[[ Information, beginning ]]

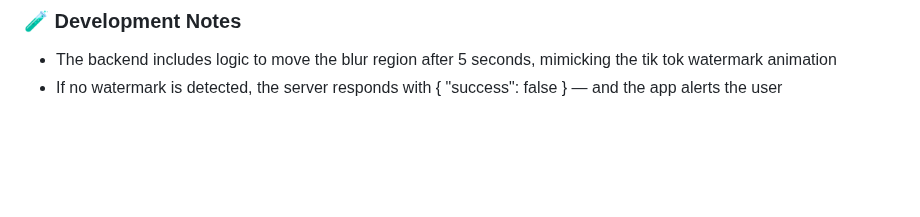
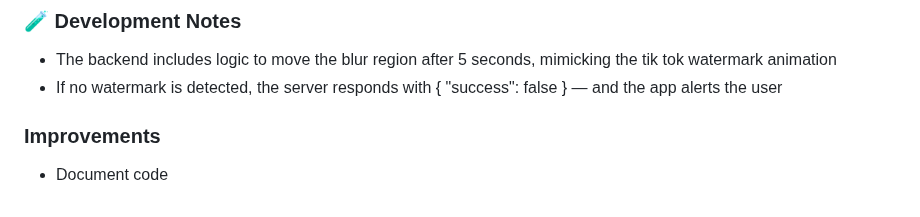
Before and after one commit to MitchBrenner/logoless-app, a Markdown page: README.md, the part around the change. Drawn GitHub-style; blank space fills up the shorter version.

```diff
--- a/README.md
+++ b/README.md
@@ -128,3 +128,6 @@ The result is a smoother, more predictable video upload experience for the user.
 ### 🧪 Development Notes
 - The backend includes logic to move the blur region after 5 seconds, mimicking the tik tok watermark animation
 - If no watermark is detected, the server responds with { "success": false } — and the app alerts the user
+
+### Improvements
+- Document code
```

[[ Information, end ]]

Work to be completed: The entries are to be reproduced exactly, excluding any pictures they contain.

Answer:
Before and after one commit to MitchBrenner/logoless-app, a Markdown page: README.md, the part around the change. Drawn GitHub-style; blank space fills up the shorter version.

```diff
--- a/README.md
+++ b/README.md
@@ -128,3 +128,6 @@ The result is a smoother, more predictable video upload experience for the user.
 ### 🧪 Development Notes
 - The backend includes logic to move the blur region after 5 seconds, mimicking the tik tok watermark animation
 - If no watermark is detected, the server responds with { "success": false } — and the app alerts the user
+
+### Improvements
+- Document code
```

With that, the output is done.